Problem details: Among the records below, how many lines contain the word "README"? The answer is a single number.

Input material:
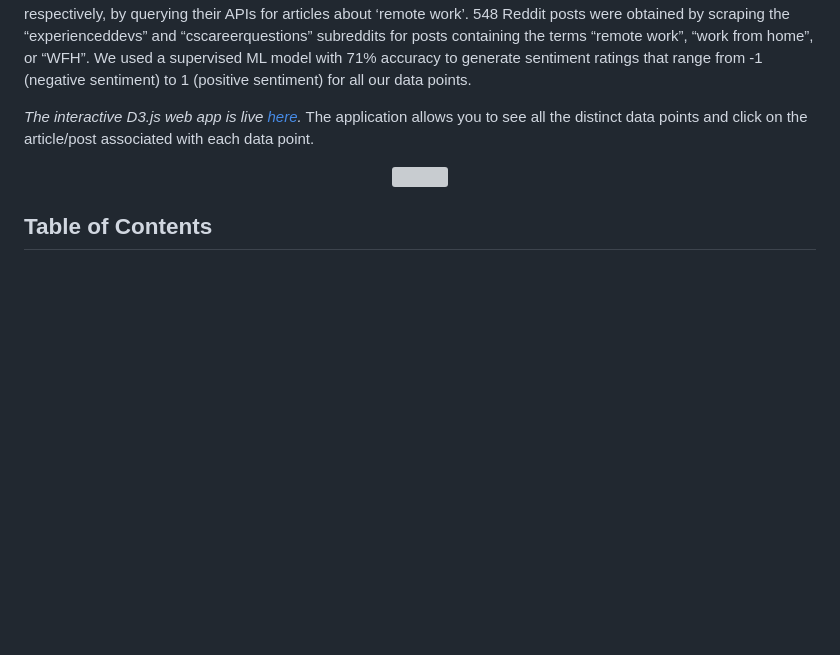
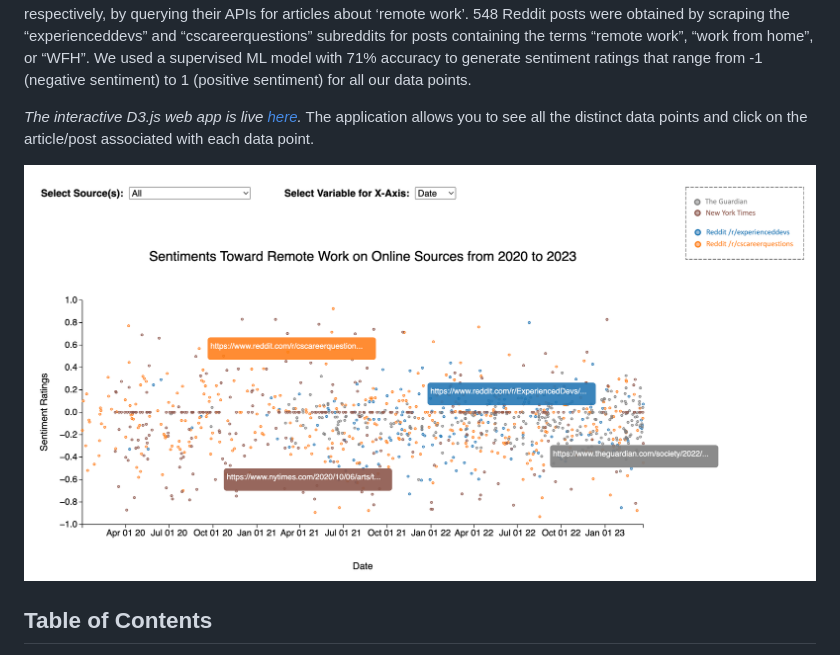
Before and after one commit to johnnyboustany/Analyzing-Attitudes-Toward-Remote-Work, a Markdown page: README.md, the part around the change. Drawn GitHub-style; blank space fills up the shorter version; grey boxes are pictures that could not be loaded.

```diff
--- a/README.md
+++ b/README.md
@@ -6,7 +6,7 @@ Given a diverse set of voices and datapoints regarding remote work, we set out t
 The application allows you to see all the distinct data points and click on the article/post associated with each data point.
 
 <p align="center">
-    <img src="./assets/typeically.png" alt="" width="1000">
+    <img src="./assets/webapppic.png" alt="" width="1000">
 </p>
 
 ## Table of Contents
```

Your solution: 3